_Requirement:_
Find how many lines in the data below mention "participant". Give the number only.

_Data extract:_

####

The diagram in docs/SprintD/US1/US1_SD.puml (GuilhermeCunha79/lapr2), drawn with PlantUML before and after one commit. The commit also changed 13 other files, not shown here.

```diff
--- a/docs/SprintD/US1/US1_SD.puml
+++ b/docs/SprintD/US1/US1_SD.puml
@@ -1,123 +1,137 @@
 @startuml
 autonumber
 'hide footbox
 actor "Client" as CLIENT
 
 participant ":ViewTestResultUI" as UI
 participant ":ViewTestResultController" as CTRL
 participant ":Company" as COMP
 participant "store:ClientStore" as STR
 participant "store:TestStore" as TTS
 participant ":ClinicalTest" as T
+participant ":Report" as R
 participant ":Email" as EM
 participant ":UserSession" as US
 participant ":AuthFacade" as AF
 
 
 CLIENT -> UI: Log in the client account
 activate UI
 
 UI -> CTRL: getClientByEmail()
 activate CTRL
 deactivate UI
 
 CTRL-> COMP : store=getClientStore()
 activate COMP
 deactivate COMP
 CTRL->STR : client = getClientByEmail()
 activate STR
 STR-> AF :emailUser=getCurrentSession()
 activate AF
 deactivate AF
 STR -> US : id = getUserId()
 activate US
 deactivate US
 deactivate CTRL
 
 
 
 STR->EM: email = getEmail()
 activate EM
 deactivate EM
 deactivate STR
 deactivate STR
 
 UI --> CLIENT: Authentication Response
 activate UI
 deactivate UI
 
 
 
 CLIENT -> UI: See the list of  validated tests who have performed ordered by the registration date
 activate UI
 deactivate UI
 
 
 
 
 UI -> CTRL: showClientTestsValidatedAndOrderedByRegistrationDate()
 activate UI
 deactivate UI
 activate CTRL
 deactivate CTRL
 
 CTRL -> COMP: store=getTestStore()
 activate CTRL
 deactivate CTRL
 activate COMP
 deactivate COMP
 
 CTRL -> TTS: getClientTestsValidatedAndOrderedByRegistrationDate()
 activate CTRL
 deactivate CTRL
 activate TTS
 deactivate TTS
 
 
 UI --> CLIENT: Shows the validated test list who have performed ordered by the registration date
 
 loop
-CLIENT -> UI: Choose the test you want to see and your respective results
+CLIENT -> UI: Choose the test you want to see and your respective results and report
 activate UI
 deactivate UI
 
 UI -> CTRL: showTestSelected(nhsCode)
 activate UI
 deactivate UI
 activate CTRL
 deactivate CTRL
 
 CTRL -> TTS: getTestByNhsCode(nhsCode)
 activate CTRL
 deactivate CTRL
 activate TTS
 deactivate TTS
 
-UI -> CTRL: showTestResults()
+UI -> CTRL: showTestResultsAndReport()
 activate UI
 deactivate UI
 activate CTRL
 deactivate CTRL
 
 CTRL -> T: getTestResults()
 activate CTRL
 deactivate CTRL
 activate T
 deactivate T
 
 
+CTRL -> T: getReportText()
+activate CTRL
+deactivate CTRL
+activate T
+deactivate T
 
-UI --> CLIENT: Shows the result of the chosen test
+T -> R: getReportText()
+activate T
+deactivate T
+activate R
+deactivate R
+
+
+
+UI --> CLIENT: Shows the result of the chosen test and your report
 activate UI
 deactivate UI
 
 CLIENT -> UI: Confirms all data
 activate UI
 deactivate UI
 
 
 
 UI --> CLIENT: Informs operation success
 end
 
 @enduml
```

####

_Solution for this exercise:_
10